Why? Because the leash can create a false sense of security. If you are always within 6 feet of your board the risk of drowning obviously goes way down. But it also can create an environment where surfers that do not have the ability to surf in bigger conditions get into trouble. Talk to any hardcore surfer and they have saved at least a couple of novice surfers from some bad situations (my count is at least 5). If the leash was never invented, would so many people really be in the water when they shouldn’t be? For those that rely on the leash thinking that they have avoided one risk may be opening themselves up to another. Yes, you are attached to your board but you can snap your leash, get caught in a rip current, or fall and hit another surfer.
*This is what it felt like at Swami’s last weekend
For most investors, risk means trying to avoid big downturns in the market in order to protect what you’ve already saved. Unfortunatley in the name of risk avoidance, too many investors get sold a bill of goods by life insurance salesmen (posing as advisors) that promise “guaranteed income” and “downside protection” in products like variable annuities. It sounds great right? Who doesn’t want all of the upside with none of the downside?
The problem is that most of these products are expensive, complicated, and not in the best interest of the majority of the people they are being sold to. Over the weekend, Barron’s profiled 2 advisors who work with teachers who are unfortunately preyed upon by these salesmen and the stories are unbelieveable:
“He couldn’t believe what he saw. Many of his fellow teachers were in high-cost annuities, lured by tax-deferred growth and a lifetime stream of income. It made no sense—savers don’t need income; they need growth. And they don’t need tax-deferred products, since their retirement plans were already tax shelters. For these unnecessary “features,” the annuities imposed high sales charges on every paycheck withdrawal. And a 2% annual management fee. And large surrender fees of, say, 7%.”
So if you should avoid these kinds of products in your retirement plan, how should you feel about taking risk in the stock market? What else can you do to protect yourself from all of the market volatility?
Watch this video. It explains the reasons why you have to take risk to reach your long term goals, why the 2008 crisis still haunts our behavior, and why the retirement landscape is so much different today than it used to be.
Great stuff. I love the comment about the older you thanking the current you for taking the right amount of risk today. I’d encourage you to get a financial plan done if you haven’t done one already. It’s a great way to quantify why you are investing in the first place. We do this, as well as a number of free online sites.

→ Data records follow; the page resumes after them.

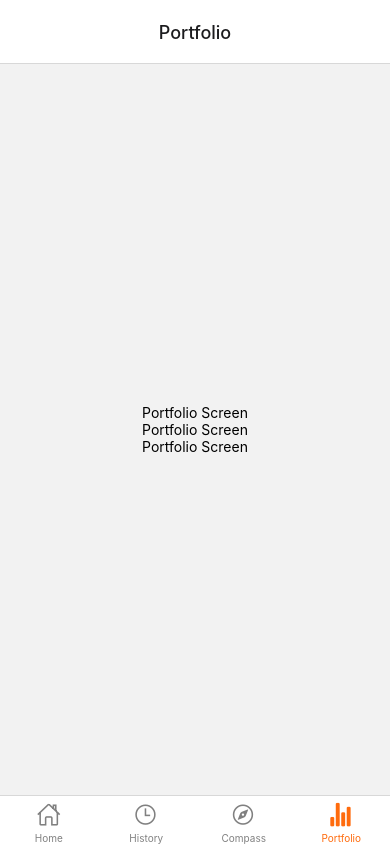
Repository: duongnoob23/WIND_SPEED_IOT
Screen: /Portfolio
The author's editor kept a copy of each file at every save. The screen is drawn from the files as they stood at one save, then again after the next save.
The app was drawn by React Native's web renderer in a window 390 px wide. The project was rebuilt for these pictures with package versions that can differ from the ones it lists, and the page was loaded fresh each time. Also part of the build but not shown: src/page/screens/HomeScreen.js, src/page/screens/ExpensesScreen.js.

Above is the screen before, as saved 2025-03-11 14:32:38.

### App.tsx
import React from "react";
import { NavigationContainer } from "@react-navigation/native";
import AppNavigator from "./src/navigation/AppNavigator";

const App = (): JSX.Element => {
  return (
    <NavigationContainer>
      <AppNavigator />
    </NavigationContainer>
  );
};

export default App;

### src/navigation/AppNavigator.tsx
import React from "react";
import TabNavigator from "./TabNavigator";

const AppNavigator = () => {
  return <TabNavigator />;
};

export default AppNavigator;

### src/navigation/TabNavigator.tsx
import React from "react";
import { createBottomTabNavigator } from "@react-navigation/bottom-tabs";
import { Ionicons } from "@expo/vector-icons";

// Import các màn hình
import HomeScreen from "../page/screens/HomeScreen";
import ExpensesScreen from "../page/screens/ExpensesScreen";
import PortfolioScreen from "../page/screens/PortfolioScreen";
import BankAccountsScreen from "../page/screens/BankAccountsScreen";
import WindScreen from "../page/screens/WindScreen";
import CoreNavigation from "../page/screens/CoreNavigation";

const Tab = createBottomTabNavigator();

const TabNavigator = () => {
  return (
    <Tab.Navigator
      screenOptions={({ route }) => ({
        tabBarIcon: ({ focused, color, size }) => {
          let iconName: keyof typeof Ionicons.glyphMap;
          if (route.name === "Home") {
            iconName = focused ? "home" : "home-outline";
          } else if (route.name === "Expenses") {
            iconName = focused ? "cash" : "cash-outline";
          } else if (route.name === "Portfolio") {
            iconName = focused ? "stats-chart" : "stats-chart-outline";
          } else if (route.name === "BankAccounts") {
            iconName = focused ? "wallet" : "wallet-outline";
          } else if (route.name === "History") {
            iconName = focused ? "time" : "time-outline"; // Ví dụ
          } else if (route.name === "Compass") {
            iconName = focused ? "compass" : "compass-outline"; // Ví dụ
          } else {
            iconName = "help-circle-outline";
          }
          return <Ionicons name={iconName} size={size} color={color} />;
        },
        tabBarActiveTintColor: "#FF6B0D",
        tabBarInactiveTintColor: "gray",
        headerTitleAlign: "center",
      })}
    >
      <Tab.Screen name="Home" component={WindScreen} />
      <Tab.Screen name="History" component={HomeScreen} />
      <Tab.Screen name="Compass" component={ExpensesScreen} />
      <Tab.Screen name="Portfolio" component={PortfolioScreen} />
      {/* <Tab.Screen name="BankAccounts" component={BankAccountsScreen} />
      <Tab.Screen name="Core" component={CoreNavigation} /> */}
    </Tab.Navigator>
  );
};
export default TabNavigator;

### src/page/screens/PortfolioScreen.js
import React from "react";
import { View, Text, StyleSheet } from "react-native";

export default function PortfolioScreen() {
  return (
    <View style={styles.container}>
      <Text style={styles.box1}>Portfolio Screen</Text>
      <Text style={styles.box2}>Portfolio Screen</Text>
      <Text style={styles.box3}>Portfolio Screen</Text>
    </View>
  );
}

const styles = StyleSheet.create({
  container: {
    flex: 1,
    justifyContent: "center",
    alignItems: "center",
    display: "flex",
    flexDirection: "column",
  },
  box1: {
    // width: "100%",
    // flex: 1,
    // backgroundColor: "red",
  },

  box2: {
    // width: "100%",
    // flex: 1,
    // backgroundColor: "blue",
  },
  box3: {
    // width: "100%",
    // flex: 1,
    // backgroundColor: "orange",
  },
});

### src/page/screens/WindScreen.js
// import React from "react";
// import { View, Text, StyleSheet } from "react-native";
// // Ionicons (hoặc dùng bất kỳ bộ icon nào bạn thích)
// import { Ionicons } from "@expo/vector-icons";

// const WindScreen = () => {
//   // Dữ liệu demo
//   const windSpeed = 7.8; // Đơn vị m/s (hoặc km/h)
//   const windLevel = "Gentle Breeze"; // Mức độ gió (tùy vào thang đo Beaufort)

//   return (
//     <View style={styles.container}>
//       {/* Tiêu đề (ví dụ hiển thị tên địa điểm, có thể bỏ nếu không cần) */}
//       <Text style={styles.locationText}>Hà Nội, Việt Nam</Text>

//       {/* Icon gió lớn ở giữa */}
//       <Ionicons name="md-wind" size={120} color="#fff" style={styles.icon} />

//       {/* Thông số tốc độ gió */}
//       <Text style={styles.windSpeed}>{windSpeed} m/s</Text>

//       {/* Mô tả mức độ gió */}
//       <Text style={styles.windLevel}>{windLevel}</Text>
//     </View>
//   );
// };

// export default WindScreen;

// const styles = StyleSheet.create({
//   container: {
//     flex: 1,
//     backgroundColor: "#4776E6", // Màu nền giả lập, bạn có thể đổi thành gradient
//     alignItems: "center",
//     justifyContent: "center",
//   },
//   locationText: {
//     fontSize: 20,
//     color: "#fff",
//     marginBottom: 20,
//   },
//   icon: {
//     marginVertical: 20,
//   },
//   windSpeed: {
//     fontSize: 50,
//     color: "#fff",
//     fontWeight: "bold",
//     marginBottom: 10,
//   },
//   windLevel: {
//     fontSize: 24,
//     color: "#fff",
//   },
// });

import React, { useEffect } from "react";
import { View, Text, StyleSheet, Animated, ScrollView } from "react-native";
import Icon from "react-native-vector-icons/FontAwesome"; // Sử dụng FontAwesome từ react-native-vector-icons

const WindScreen = () => {
  // Animated value cho hiệu ứng rung
  const shakeAnimation = new Animated.Value(0);

  // Dữ liệu demo
  const currentWindSpeed = 11; // m/s (theo hình ảnh)
  const windLevel = "Heavy Rain"; // Theo hình ảnh
  const forecastData = [
    { day: "Two hours ago", speed: 6.5, icon: "cloud" },
    { day: "One hours ago", speed: 11, icon: "cloud" },
    { day: "Now", speed: 7.8, icon: "cloud" },
  ];

  // Hiệu ứng rung cho icon
  useEffect(() => {
    const animate = () => {
      Animated.sequence([
        Animated.timing(shakeAnimation, {
          toValue: 10,
          duration: 100,
          useNativeDriver: true,
        }),
        Animated.timing(shakeAnimation, {
          toValue: -10,
          duration: 100,
          useNativeDriver: true,
        }),
        Animated.timing(shakeAnimation, {
          toValue: 0,
          duration: 100,
          useNativeDriver: true,
        }),
      ]).start(() => setTimeout(animate, 2000)); // Lặp lại sau 2 giây
    };
    animate();
  }, [shakeAnimation]);

  const shakeStyle = {
    transform: [{ translateX: shakeAnimation }],
  };

  return (
    // <ScrollView>
    <View style={styles.container}>
      <Text style={styles.locationText}>London, United Kingdom</Text>

      <Animated.View style={[styles.iconContainer, shakeStyle]}>
        <Icon name="cloud" size={120} color="#FFD60A" />
      </Animated.View>

      <Text style={styles.windSpeed}>{currentWindSpeed} km/h</Text>
      <Text style={styles.windLevel}>{windLevel}</Text>

      <View style={styles.forecastContainer}>
        {forecastData.map((item, index) => (
          <View key={index} style={styles.forecastBox}>
            <Text style={styles.forecastDay}>{item.day}</Text>
            <Icon name={item.icon} size={30} color="#fff" />
            <Text style={styles.forecastSpeed}>{item.speed} m/s</Text>
          </View>
        ))}
      </View>
    </View>
    // {/* </ScrollView> */}
  );
};

export default WindScreen;

const color1 = "black";

const styles = StyleSheet.create({
  container: {
    flex: 1,
    // backgroundColor: "rgba(0, 0, 0, 0.5)", // Nền mờ ảo
    backgroundColor: "black",
    // borderColor: "black",
    // borderWidth: 10,
    alignItems: "center",
    justifyContent: "center",
    padding: 20,
  },
  locationText: {
    fontSize: 20,
    color: "#fff",
    marginBottom: 20,
    textAlign: "center",
  },
  iconContainer: {
    marginVertical: 20,
  },
  windSpeed: {
    fontSize: 50,
    color: "#FFD60A",
    fontWeight: "bold",
    marginBottom: 20,
    textAlign: "center",
  },
  windLevel: {
    fontSize: 24,
    color: "#fff",
    textAlign: "center",
    marginBottom: 100,
  },
  forecastContainer: {
    flexDirection: "row",
    justifyContent: "space-between",
    width: "100%",
  },
  forecastBox: {
    backgroundColor: "rgba(255, 255, 255, 0.2)", // Ô vuông mờ
    borderWidth: 1,
    borderColor: "#fff",
    borderRadius: 10,
    padding: 10,
    alignItems: "center",
    width: "30%",
  },
  forecastDay: {
    fontSize: 12,
    color: "#fff",
    marginBottom: 5,
  },
  forecastSpeed: {
    fontSize: 18,
    color: "#fff",
    fontWeight: "bold",
  },
});

After the next save:
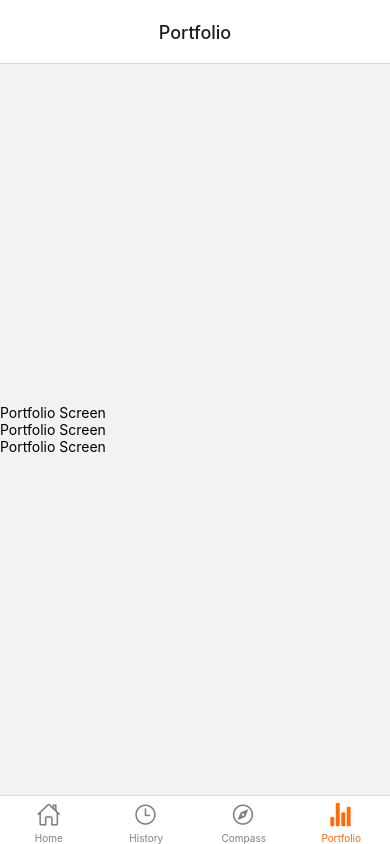
Saved 5 s later.
--- a/src/page/screens/PortfolioScreen.js
+++ b/src/page/screens/PortfolioScreen.js
@@ -15,7 +15,7 @@ const styles = StyleSheet.create({
   container: {
     flex: 1,
     justifyContent: "center",
-    alignItems: "center",
+    // alignItems: "center",
     display: "flex",
     flexDirection: "column",
   },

Now if you’ll excuse me, I need to go to the Ding King and get my board fixed.